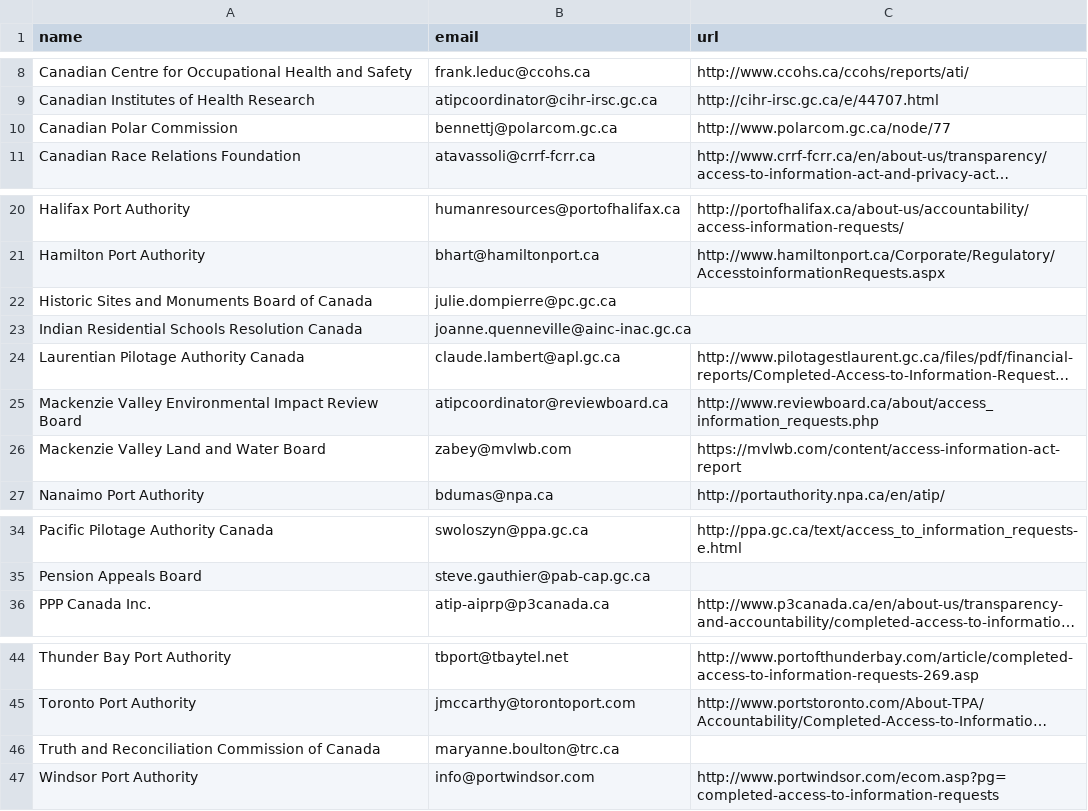
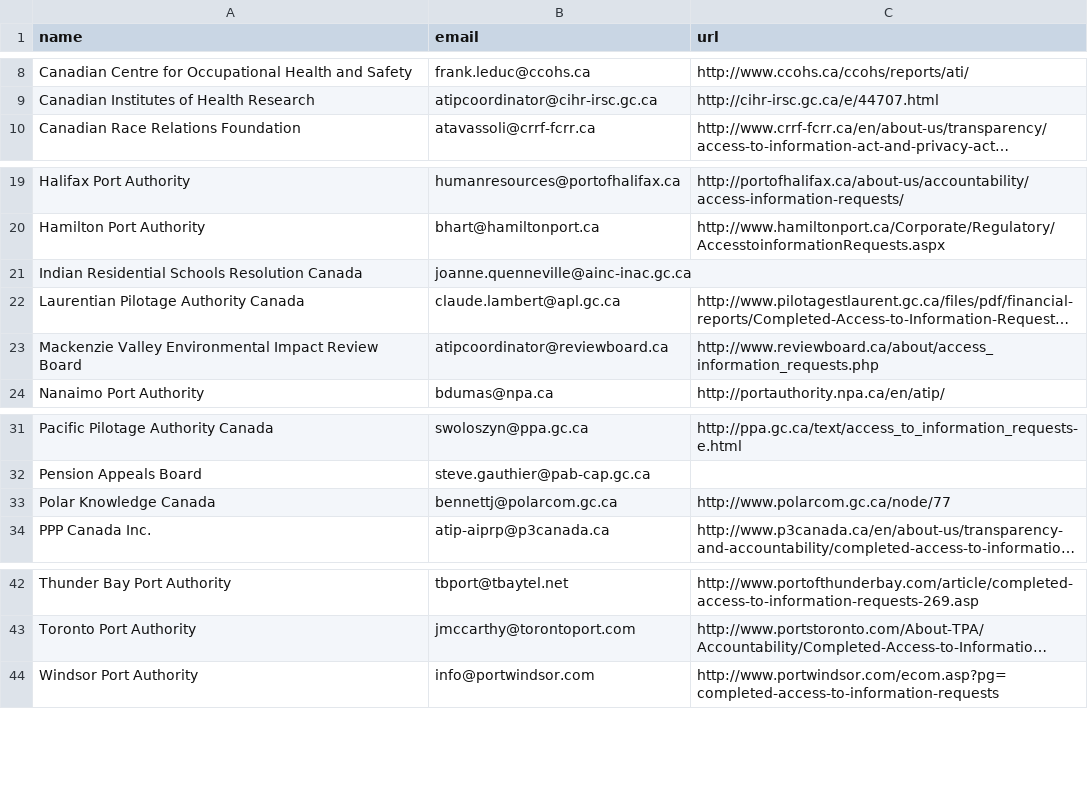
Before and after one commit to jpmckinney/information_request_summaries_and_responses, a CSV file: support/missing.csv, drawn as a sheet; only a part is shown, gaps mark what is left out; long unchanged cells end in …; removed rows and columns are numbered as before the commit, all else as after; the diff names each change by its address in the sheet, - before the commit and + after, or states it on an @@ line.

Commit message:
ca: Update missing.csv

```diff
--- a/support/missing.csv
+++ b/support/missing.csv
-row 10: Canadian Polar Commission | bennettj@polarcom.gc.ca | http://www.polarcom.gc.ca/node/77
-row 22: Historic Sites and Monuments Board of Canada | julie.dompierre@pc.gc.ca
-row 26: Mackenzie Valley Land and Water Board | zabey@mvlwb.com | https://mvlwb.com/content/access-information-act-report
+row 33: Polar Knowledge Canada | bennettj@polarcom.gc.ca | http://www.polarcom.gc.ca/node/77
-row 46: Truth and Reconciliation Commission of Canada | maryanne.boulton@trc.ca
```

• _YOUR TASK_
Reproduce the entire listing exactly, but omit any pictures.

• _TASK OUTPUT_
Before and after one commit to jpmckinney/information_request_summaries_and_responses, a CSV file: support/missing.csv, drawn as a sheet; only a part is shown, gaps mark what is left out; long unchanged cells end in …; removed rows and columns are numbered as before the commit, all else as after; the diff names each change by its address in the sheet, - before the commit and + after, or states it on an @@ line.

Commit message:
ca: Update missing.csv

```diff
--- a/support/missing.csv
+++ b/support/missing.csv
-row 10: Canadian Polar Commission | bennettj@polarcom.gc.ca | http://www.polarcom.gc.ca/node/77
-row 22: Historic Sites and Monuments Board of Canada | julie.dompierre@pc.gc.ca
-row 26: Mackenzie Valley Land and Water Board | zabey@mvlwb.com | https://mvlwb.com/content/access-information-act-report
+row 33: Polar Knowledge Canada | bennettj@polarcom.gc.ca | http://www.polarcom.gc.ca/node/77
-row 46: Truth and Reconciliation Commission of Canada | maryanne.boulton@trc.ca
```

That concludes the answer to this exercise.